Task directions
Could you write out the records below exactly as they appear, leaving out any pictures?

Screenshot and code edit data
▽
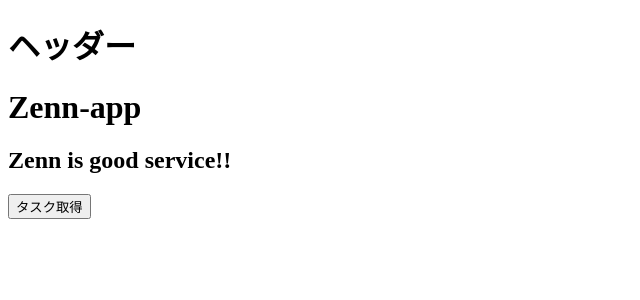
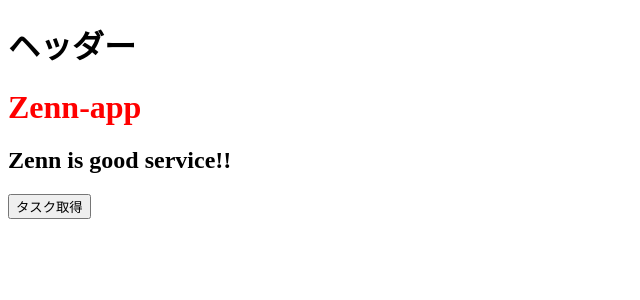
Before and after one commit to ryotaro-tenya0727/nuxt_basic, a Nuxt app: page / in a window 1280 px wide. Shown: the top 300 px of the page, without its empty margins (0-640 px from the left). Built offline with nearby package versions, Linux system fonts and the light colour scheme.

Commit message:
ADD: CSS追加

```diff
--- /dev/null
+++ b/assets/scss/main.scss
@@ -0,0 +1,3 @@
+.isActive {
+  color: red
+}
--- a/package.json
+++ b/package.json
@@ -12,6 +12,7 @@
   "dependencies": {
     "axios": "^1.7.2",
     "nuxt": "^3.12.2",
+    "sass": "^1.77.6",
     "vue": "latest"
   }
 }
--- a/pages/index.vue
+++ b/pages/index.vue
@@ -1,7 +1,7 @@
 <template>
   <div class="container">
     <div>
-      <h1 class="title">Zenn-app</h1>
+      <h1 :class="{ isActive: isActive }">Zenn-app</h1>
       <h2 class="subtitle">
         {{ subTitle }}
       </h2>
@@ -13,6 +13,9 @@
     </div>
   </div>
 </template>
+<style lang="scss">
+@use '~/assets/scss/main.scss';
+</style>
 
 <script setup lang="ts">
 import { TaskRepository } from '../repositories/task';
@@ -22,7 +25,7 @@
 
 const subTitle = ref('Zenn is good service!!');
 const tasks = ref([]);
-
+const isActive = ref(true);
 const getSomething = async () => {
   try {
     const response = await TaskRepository.get();
```
Also changed, not shown: 2 other files (tests, documents, lock files or other folders).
△
Solution to the problem
Before and after one commit to ryotaro-tenya0727/nuxt_basic, a Nuxt app: page / in a window 1280 px wide. Shown: the top 300 px of the page, without its empty margins (0-640 px from the left). Built offline with nearby package versions, Linux system fonts and the light colour scheme.

Commit message:
ADD: CSS追加

```diff
--- /dev/null
+++ b/assets/scss/main.scss
@@ -0,0 +1,3 @@
+.isActive {
+  color: red
+}
--- a/package.json
+++ b/package.json
@@ -12,6 +12,7 @@
   "dependencies": {
     "axios": "^1.7.2",
     "nuxt": "^3.12.2",
+    "sass": "^1.77.6",
     "vue": "latest"
   }
 }
--- a/pages/index.vue
+++ b/pages/index.vue
@@ -1,7 +1,7 @@
 <template>
   <div class="container">
     <div>
-      <h1 class="title">Zenn-app</h1>
+      <h1 :class="{ isActive: isActive }">Zenn-app</h1>
       <h2 class="subtitle">
         {{ subTitle }}
       </h2>
@@ -13,6 +13,9 @@
     </div>
   </div>
 </template>
+<style lang="scss">
+@use '~/assets/scss/main.scss';
+</style>
 
 <script setup lang="ts">
 import { TaskRepository } from '../repositories/task';
@@ -22,7 +25,7 @@
 
 const subTitle = ref('Zenn is good service!!');
 const tasks = ref([]);
-
+const isActive = ref(true);
 const getSomething = async () => {
   try {
     const response = await TaskRepository.get();
```
Also changed, not shown: 2 other files (tests, documents, lock files or other folders).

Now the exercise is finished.